South African English

Jump to navigation Jump to search

South African English (SAE) is a variant of standard English spoken by English-speaking South Africans (or ESSAs as they were known in the 1970s). The language is also referred to by a range of other acronyms, including SAE,SAfrE, SAfrEng, en-ZA, and so on.

English arrived in the country with the first British colonization in the late 1700s, and - though retaining much of the original 17th century English of the first settlers and administrators, soon evolved distinctive additional characteristics of its own, inter alia under the influence of the many other languages spoken in the country and unique local conditions. Long unrecognized, it is today accepted as a formal variant with a vibrant literature. In theatre in particular a great number of writers utilize the distinctive characteristics of SAE in their plays.
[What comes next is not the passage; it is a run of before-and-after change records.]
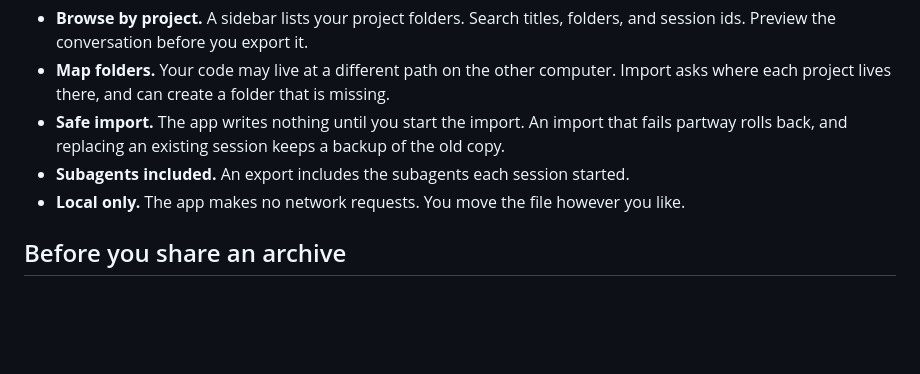
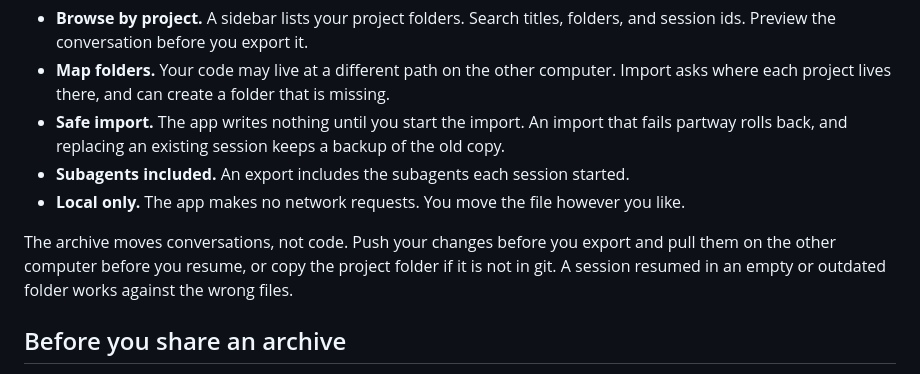
Before and after one commit to karlhsueh/agent-session-mover, a Markdown page: README.md, the part around the change. Drawn GitHub-style; blank space fills up the shorter version.

```diff
--- a/README.md
+++ b/README.md
@@ -19,6 +19,8 @@ Coding agents keep each session on the machine where it ran. Agent Sessions list
 - **Safe import.** The app writes nothing until you start the import. An import that fails partway rolls back, and replacing an existing session keeps a backup of the old copy.
 - **Subagents included.** An export includes the subagents each session started.
 - **Local only.** The app makes no network requests. You move the file however you like.
+
+The archive moves conversations, not code. Push your changes before you export and pull them on the other computer before you resume, or copy the project folder if it is not in git. A session resumed in an empty or outdated folder works against the wrong files.
 
 ## Before you share an archive
 
```
Also changed, not shown: docs/assets/screenshot.png, site/import-preview.png, site/import-result.png, site/screenshot.png, 5 other files.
The language has also evolved which has a number of more informal "sub-variants" (sometimes referred to as "Afrikaner-English", "African English", "Indian English", "Coloured English", "Township slang", etc). The melding of Afrikaans, English and other local languages has become increasingly prominent after 1994.

The language gained a form of official sanction with the publication of Jean Branford's[1] first version of A Dictionary of South African English on September 28, 1978.

For more information

Also see Language struggle


Return to

Return to The South African Context/General Terminology and Thematic Entries

Return to South African Theatre/Terminology and Thematic Entries

Return to South African Film /Terminology and Thematic Entries

Return to South African Media/Terminology and Thematic Entries

Return to The ESAT Entries

Return to Main Page